In conclusion, it was an extremely close game. The loyalists won 2-1 in the end, but only after being behind 2-0 at the end of turn six. The most effective units on each side were probably the loyalist’s Crusader, which survived the entire game playing a key role in the capture of two objectives, and Chaos’s Obliterators, who from turn one proved to be a menace and slowed any hopes of a swift loyalist advance and victory.

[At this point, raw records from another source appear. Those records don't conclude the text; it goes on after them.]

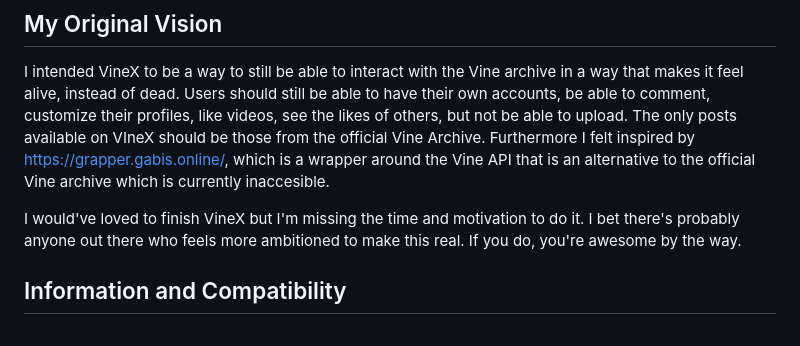
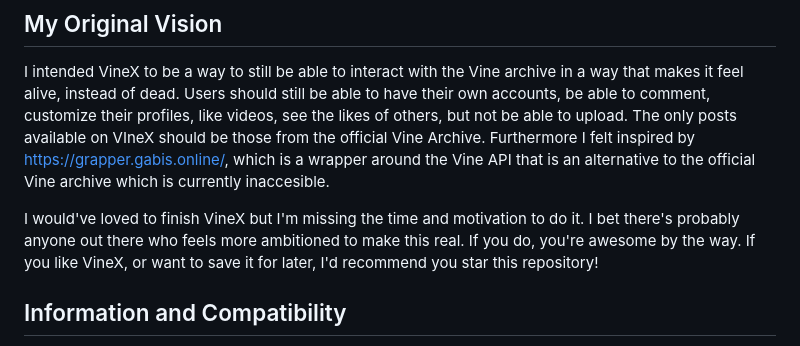
Before and after one commit to bag-xml/VineX, a Markdown page: README.md, the part around the change. Rendered like a GitHub page.

```diff
--- a/README.md
+++ b/README.md
@@ -8,7 +8,7 @@
 ## My Original Vision
 I intended VineX to be a way to still be able to interact with the Vine archive in a way that makes it feel alive, instead of dead. Users should still be able to have their own accounts, be able to comment, customize their profiles, like videos, see the likes of others, but not be able to upload. The only posts available on VIneX should be those from the official Vine Archive. Furthermore I felt inspired by <a href="https://grapper.gabis.online/">https://grapper.gabis.online/</a>, which is a wrapper around the Vine API that is an alternative to the official Vine archive which is currently inaccesible.
 
-I would've loved to finish VineX but I'm missing the time and motivation to do it. I bet there's probably anyone out there who feels more ambitioned to make this real. If you do, you're awesome by the way.
+I would've loved to finish VineX but I'm missing the time and motivation to do it. I bet there's probably anyone out there who feels more ambitioned to make this real. If you do, you're awesome by the way. If you like VineX, or want to save it for later, I'd recommend you star this repository!
 
 ## Information and Compatibility
 VineX is primarily made for the Vine iOS app, version 1.1.2. It's recommended that on release, VineX may only be used with that specific version, as support for more versions will be added in the future.
```
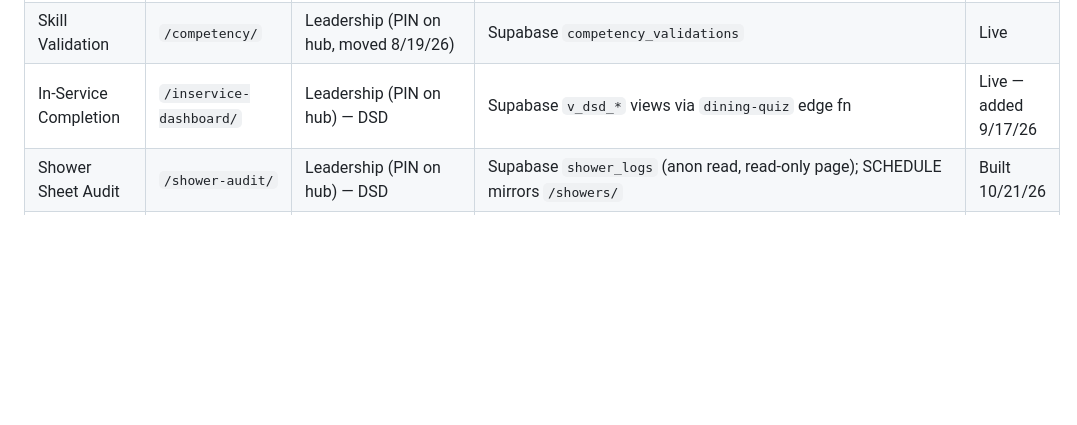
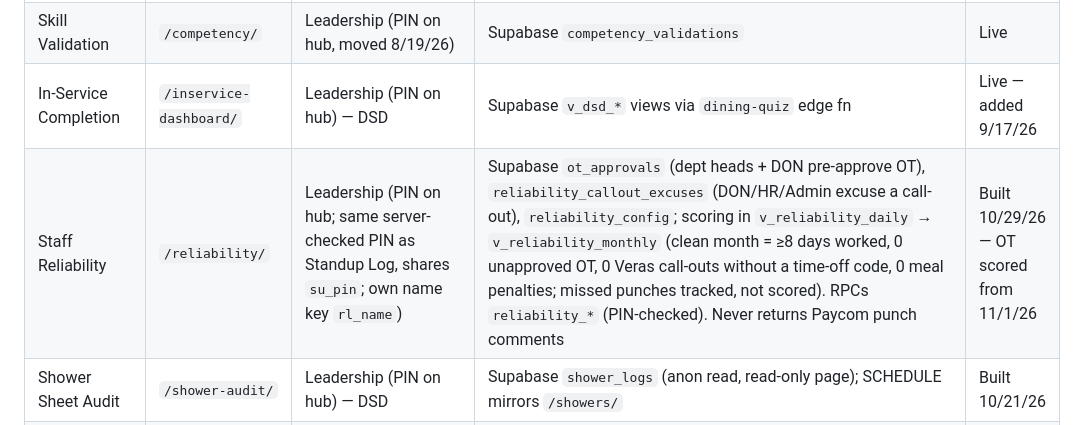
Before and after one commit to snbadger/morning-star-rounds, a Markdown page: README.md, the part around the change. GitHub-like rendering; blank space fills up the shorter version.

Commit message:
README: Staff Reliability registry row

```diff
--- a/README.md
+++ b/README.md
@@ -18,6 +18,7 @@ Staff apps hub for Morning Star Post Acute. The site root is the landing page
 | Ideas for Improvement | `/ideas/` | All staff | Supabase → Asana | Live |
 | Skill Validation | `/competency/` | Leadership (PIN on hub, moved 8/19/26) | Supabase `competency_validations` | Live |
 | In-Service Completion | `/inservice-dashboard/` | Leadership (PIN on hub) — DSD | Supabase `v_dsd_*` views via `dining-quiz` edge fn | Live — added 9/17/26 |
+| Staff Reliability | `/reliability/` | Leadership (PIN on hub; same server-checked PIN as Standup Log, shares `su_pin`; own name key `rl_name`) | Supabase `ot_approvals` (dept heads + DON pre-approve OT), `reliability_callout_excuses` (DON/HR/Admin excuse a call-out), `reliability_config`; scoring in `v_reliability_daily` → `v_reliability_monthly` (clean month = ≥8 days worked, 0 unapproved OT, 0 Veras call-outs without a time-off code, 0 meal penalties; missed punches tracked, not scored). RPCs `reliability_*` (PIN-checked). Never returns Paycom punch comments | Built 10/29/26 — OT scored from 11/1/26 |
 | Shower Sheet Audit | `/shower-audit/` | Leadership (PIN on hub) — DSD | Supabase `shower_logs` (anon read, read-only page); SCHEDULE mirrors `/showers/` | Built 10/21/26 |
 | Equipment Repair | `/repairs/` | All staff | Supabase `equipment_repairs`; `repair-notify` edge fn creates the Asana task in Maintenance & EVS (email to Sebastian removed 10/22/26) | Live |
 | Shout Outs | `/shoutouts/` | All staff | Supabase `shoutouts` | Live |
```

It was an enjoyable game, and showed the nail-biting tension a decent game of Warhammer 40k can bring. I find it a shame that the Sheriff is intent upon changing this great ruleset for something else in the next edition, probably to the benefit of no-one except shareholders. It just makes me hope that rather than going for codex creep, GW can actually concentrate on gameplay, good models, good balance and good fun rather than the need to release ever more all-conquering all-powerful armies. It is an interesting coincidence that this game was played on the day that Warpath released. If all games of 40k were this fun then Warpath wouldn’t stand a cat’s chance at a cacodaemon’s barbeque of being successful.

In The Grim Darkness Of The Future There Is Only Xbox


When it comes to flogging successful product lines the Sheriff seems to always do pretty well in the video game market. Well games based on their intellectual properties at least; I don’t think there’s a snotling computer lab somewhere in Nottingham churning out software.

Little plastic men? Pffft… digital bloodshed is where the real money’s at nowadays. Make a nice little shooty pew pew game and the fans will come flocking to the stores to pick up battalion boxsets. Unfortunately, personal experience shows that that might not happen.

Space Marine, the Xbox 360 game has been hotly anticipated by the more mobile-thumbed of the crew for quite some time. Was it worth the wait? Hell yes! Step into the almighty blue armour of Captain Titus and slaughter your way across a planet in what I describe as one of the most violent video games I’ve ever seen. Gone are the wussy auto health regenerations of the COD generation, here is a game which forces you to physically pull limbs off, eviscerate and decapitate your opponents in sprays of violent gore in order to keep going. All in very good looking, suitably gothic and appropriate surrounds.

Are there any downsides? Well of course. The usual bunch of twelve year old Russians will still own you in competitive multiplayer, but rumour has it that soon cooperative multiplayer will be available. Flufftards are also going to hate it because its about the blue GW poster boys, rather some more deserving chapter, and the main character Captain Titus isn’t actually listed in the Ultramarines order of battle. Personally I wouldn’t have cared if it were about Captain Flower Applejack of the Rainbow Warriors.

Anyway, if you want a real review rather than my random thoughts go check a real review site. I certainly like this game.

Will it influence sales of little plastic men? Well since getting this game I haven’t touched a single figure!